In the Miller-Jenkins custody battle, Virginia follows the purely biological definition of a parent. Vermont, following Judge William D. Cohen’s decision to award Janet visitation rights in the initial custody case, recognizes parental rights as stemming from the civil union and the couple’s intent to have and raise the child together. Vermont’s decision can be seen as a victory for same-sex couples, since it adds parenthood to the rights that same-sex couples gain through a formal union.
Although the legal conflict lies between the states of Vermont and Virginia, the Miller-Jenkins custody fight also invoked two potentially conflicting federal laws … the Defense of Marriage Act (DOMA) and the Parental Kidnapping Protection Act (PKPA).
DOMA allows one state to reject a same-sex marriage or civil union formed in another state. PKPA, designed to protect children at the center of what are often vicious custody battles, requires a state court to refuse to grant a new custody order when one has already been issued by another state.
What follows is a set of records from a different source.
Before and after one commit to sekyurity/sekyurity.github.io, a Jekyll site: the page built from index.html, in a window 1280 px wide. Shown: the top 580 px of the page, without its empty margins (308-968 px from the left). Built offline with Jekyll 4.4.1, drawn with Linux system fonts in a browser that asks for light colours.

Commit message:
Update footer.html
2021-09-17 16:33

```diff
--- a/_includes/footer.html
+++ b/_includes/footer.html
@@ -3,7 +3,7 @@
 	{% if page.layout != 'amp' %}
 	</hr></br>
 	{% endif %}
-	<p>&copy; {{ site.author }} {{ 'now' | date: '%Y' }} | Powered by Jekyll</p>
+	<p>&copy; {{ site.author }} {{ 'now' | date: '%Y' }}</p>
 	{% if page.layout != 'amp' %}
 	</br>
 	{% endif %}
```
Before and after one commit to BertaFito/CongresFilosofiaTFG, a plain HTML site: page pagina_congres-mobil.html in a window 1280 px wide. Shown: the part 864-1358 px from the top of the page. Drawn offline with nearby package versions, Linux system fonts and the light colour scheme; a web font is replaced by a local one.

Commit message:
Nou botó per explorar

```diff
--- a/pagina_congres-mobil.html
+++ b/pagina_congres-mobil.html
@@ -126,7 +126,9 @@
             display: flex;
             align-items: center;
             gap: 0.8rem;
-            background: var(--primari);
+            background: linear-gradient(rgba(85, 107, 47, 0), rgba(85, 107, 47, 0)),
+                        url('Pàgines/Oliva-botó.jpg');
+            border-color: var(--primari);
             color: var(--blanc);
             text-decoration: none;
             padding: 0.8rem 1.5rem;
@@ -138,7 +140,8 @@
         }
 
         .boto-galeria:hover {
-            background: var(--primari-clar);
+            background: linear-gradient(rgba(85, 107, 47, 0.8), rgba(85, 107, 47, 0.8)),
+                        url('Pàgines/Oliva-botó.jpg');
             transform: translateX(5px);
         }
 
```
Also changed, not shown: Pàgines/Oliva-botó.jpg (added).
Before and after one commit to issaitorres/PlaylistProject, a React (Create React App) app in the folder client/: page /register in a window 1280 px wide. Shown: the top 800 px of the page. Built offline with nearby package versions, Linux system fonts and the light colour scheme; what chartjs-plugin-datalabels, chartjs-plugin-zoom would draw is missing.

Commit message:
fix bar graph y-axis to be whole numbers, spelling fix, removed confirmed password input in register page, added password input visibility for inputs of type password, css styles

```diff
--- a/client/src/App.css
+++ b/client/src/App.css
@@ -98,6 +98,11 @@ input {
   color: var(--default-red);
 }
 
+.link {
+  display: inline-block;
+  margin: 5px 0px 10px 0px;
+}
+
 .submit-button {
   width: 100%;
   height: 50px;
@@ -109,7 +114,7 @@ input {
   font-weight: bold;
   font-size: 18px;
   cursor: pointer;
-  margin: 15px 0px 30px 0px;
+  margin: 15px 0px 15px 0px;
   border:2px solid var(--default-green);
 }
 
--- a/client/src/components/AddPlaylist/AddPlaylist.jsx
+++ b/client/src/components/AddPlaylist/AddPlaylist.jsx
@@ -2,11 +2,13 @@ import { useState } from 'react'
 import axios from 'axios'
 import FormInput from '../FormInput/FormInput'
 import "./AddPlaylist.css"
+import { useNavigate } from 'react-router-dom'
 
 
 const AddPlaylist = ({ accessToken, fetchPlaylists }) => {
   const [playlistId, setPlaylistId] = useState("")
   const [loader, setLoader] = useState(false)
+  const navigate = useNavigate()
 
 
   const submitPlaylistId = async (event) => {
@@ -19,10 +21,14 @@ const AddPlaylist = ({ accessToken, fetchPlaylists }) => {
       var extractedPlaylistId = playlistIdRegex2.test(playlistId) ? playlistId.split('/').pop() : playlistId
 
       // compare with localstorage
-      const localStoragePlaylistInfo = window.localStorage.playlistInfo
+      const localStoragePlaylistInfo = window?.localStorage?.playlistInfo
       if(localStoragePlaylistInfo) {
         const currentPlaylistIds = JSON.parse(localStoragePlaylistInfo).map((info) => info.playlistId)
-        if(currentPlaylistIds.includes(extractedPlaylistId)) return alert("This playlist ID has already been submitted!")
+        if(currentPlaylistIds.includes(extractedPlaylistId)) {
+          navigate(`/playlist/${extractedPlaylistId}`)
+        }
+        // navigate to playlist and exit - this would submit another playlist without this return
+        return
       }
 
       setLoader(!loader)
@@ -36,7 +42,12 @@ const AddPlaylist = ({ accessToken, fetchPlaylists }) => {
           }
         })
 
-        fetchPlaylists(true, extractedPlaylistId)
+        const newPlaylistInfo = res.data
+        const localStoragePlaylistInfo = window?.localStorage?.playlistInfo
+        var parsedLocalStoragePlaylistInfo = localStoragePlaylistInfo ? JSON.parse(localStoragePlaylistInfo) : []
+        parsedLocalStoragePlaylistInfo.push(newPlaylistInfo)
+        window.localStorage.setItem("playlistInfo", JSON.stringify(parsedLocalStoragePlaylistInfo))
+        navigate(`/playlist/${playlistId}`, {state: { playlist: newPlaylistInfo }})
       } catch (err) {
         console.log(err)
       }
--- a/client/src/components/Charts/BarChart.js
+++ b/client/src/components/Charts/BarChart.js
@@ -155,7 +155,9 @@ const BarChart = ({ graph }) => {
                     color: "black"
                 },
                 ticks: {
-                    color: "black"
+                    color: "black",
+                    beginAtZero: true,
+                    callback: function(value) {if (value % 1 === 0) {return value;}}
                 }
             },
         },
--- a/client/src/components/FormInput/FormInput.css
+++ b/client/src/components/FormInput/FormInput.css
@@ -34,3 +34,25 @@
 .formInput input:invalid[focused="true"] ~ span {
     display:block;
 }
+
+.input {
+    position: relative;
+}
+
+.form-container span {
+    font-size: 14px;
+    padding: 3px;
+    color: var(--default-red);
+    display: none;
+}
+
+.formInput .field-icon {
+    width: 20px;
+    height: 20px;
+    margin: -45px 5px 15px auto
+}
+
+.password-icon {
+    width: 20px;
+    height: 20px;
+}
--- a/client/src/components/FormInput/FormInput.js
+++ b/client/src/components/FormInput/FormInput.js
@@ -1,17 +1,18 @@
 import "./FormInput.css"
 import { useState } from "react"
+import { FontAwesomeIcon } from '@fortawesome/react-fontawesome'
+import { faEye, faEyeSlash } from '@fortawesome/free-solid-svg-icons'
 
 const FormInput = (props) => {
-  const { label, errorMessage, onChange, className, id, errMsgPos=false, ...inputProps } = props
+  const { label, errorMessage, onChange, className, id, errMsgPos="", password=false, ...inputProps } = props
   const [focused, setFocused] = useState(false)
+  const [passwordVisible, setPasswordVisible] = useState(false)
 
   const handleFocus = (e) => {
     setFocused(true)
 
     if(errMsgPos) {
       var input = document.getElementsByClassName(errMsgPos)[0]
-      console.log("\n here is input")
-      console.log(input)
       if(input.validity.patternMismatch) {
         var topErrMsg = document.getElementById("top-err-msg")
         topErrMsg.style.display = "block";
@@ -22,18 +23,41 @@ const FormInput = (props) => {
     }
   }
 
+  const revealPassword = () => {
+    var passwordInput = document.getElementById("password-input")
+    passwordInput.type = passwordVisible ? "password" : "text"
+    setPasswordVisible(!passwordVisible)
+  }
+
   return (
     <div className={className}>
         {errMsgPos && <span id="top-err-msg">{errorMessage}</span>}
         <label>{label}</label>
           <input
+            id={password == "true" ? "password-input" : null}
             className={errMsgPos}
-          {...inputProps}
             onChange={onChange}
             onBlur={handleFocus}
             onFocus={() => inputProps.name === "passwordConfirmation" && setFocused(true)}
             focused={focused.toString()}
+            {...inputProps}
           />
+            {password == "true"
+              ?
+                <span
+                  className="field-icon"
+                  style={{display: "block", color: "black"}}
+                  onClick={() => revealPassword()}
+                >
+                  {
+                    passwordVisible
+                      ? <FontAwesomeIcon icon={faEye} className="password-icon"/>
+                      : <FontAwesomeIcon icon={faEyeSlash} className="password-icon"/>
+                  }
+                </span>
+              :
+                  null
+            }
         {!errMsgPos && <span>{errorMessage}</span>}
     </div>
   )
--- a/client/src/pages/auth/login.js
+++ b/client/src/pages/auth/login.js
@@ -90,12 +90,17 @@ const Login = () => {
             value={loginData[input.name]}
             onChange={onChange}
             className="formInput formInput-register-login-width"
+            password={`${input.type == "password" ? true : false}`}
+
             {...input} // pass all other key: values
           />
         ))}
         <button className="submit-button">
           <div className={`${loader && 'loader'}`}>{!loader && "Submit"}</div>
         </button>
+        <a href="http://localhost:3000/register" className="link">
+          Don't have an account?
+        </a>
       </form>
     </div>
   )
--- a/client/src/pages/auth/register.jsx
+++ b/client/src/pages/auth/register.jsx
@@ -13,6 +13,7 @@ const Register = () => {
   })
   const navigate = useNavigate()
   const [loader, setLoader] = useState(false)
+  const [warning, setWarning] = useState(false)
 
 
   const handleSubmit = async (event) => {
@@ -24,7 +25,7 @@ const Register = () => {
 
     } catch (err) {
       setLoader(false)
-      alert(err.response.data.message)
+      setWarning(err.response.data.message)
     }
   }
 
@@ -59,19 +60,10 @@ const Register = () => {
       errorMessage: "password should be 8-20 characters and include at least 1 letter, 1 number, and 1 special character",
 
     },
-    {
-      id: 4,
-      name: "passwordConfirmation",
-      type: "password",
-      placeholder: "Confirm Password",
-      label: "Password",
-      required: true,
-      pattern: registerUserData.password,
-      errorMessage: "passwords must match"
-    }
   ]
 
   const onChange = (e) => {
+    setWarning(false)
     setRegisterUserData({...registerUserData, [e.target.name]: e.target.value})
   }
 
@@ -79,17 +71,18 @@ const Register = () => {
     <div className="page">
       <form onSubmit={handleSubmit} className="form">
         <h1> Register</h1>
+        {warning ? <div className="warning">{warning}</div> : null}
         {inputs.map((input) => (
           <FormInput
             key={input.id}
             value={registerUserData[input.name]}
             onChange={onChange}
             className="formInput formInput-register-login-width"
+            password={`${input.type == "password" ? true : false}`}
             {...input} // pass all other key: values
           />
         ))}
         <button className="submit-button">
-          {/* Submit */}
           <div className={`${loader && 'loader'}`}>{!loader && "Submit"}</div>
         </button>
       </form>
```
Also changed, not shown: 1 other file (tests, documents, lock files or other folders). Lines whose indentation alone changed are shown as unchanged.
The Virginia state court invoked DOMA as a basis for ignoring PKPA in the Miller-Jenkins custody case. It held that, because Virginia law did not recognize the couple’s civil union, it would not recognize the parental rights granted to Janet from the union.
The Virginia decision, if upheld, would prevent PKPA from protecting children born to same-sex couples from being kidnapped by one parent.
All to prove how much they (Virginia) despise same-sex relationships and will do everything in its power to destroy same-sex headed families. To you know, just prove a point. So ‘family-oriented’ aren’t they?
Whose Best Interests?
Greg Nevins, Janet Miller-Jenkins’ lawyer at Lambda Legal, says that the true purpose of PKPA, to protect the best interests of all children in custody disputes, is at the heart of the case. “There is no gay exception to this rule,” he says. “It applies to everyone.”
The outcome of Miller-Jenkins will be a powerful indicator of where this country stands on the treatment of lesbian and gay parents and their children. Ruthann Robson, professor of law at City University of New York Law School in Queens and an expert in lesbian and gay legal theory, says, “The fight among the states is not merely about jurisdiction but about drastically differing versions of family, marriage, and good citizenship.”
In a society in which more than 1,100 federal benefits and legal protections are reserved for couples who are legally married, bans against gay marriage and same-sex civil unions leave thousands of lesbians, gay men, and their families defenseless. And as more and more states seek to ban gay marriage and same-sex civil unions outright, it is becoming increasingly difficult to predict how the rights of same-sex couples and their families will be protected.
Unless those with a particular agenda out to destroy and even prevent same-sex families from becoming have anything to say about it. And they do and they’re working ever closer to return us to the times when ‘family’ and ‘parenthood’ were defined by the narrow views of certain individuals in power, prejudiced against “non-traditional” families and people.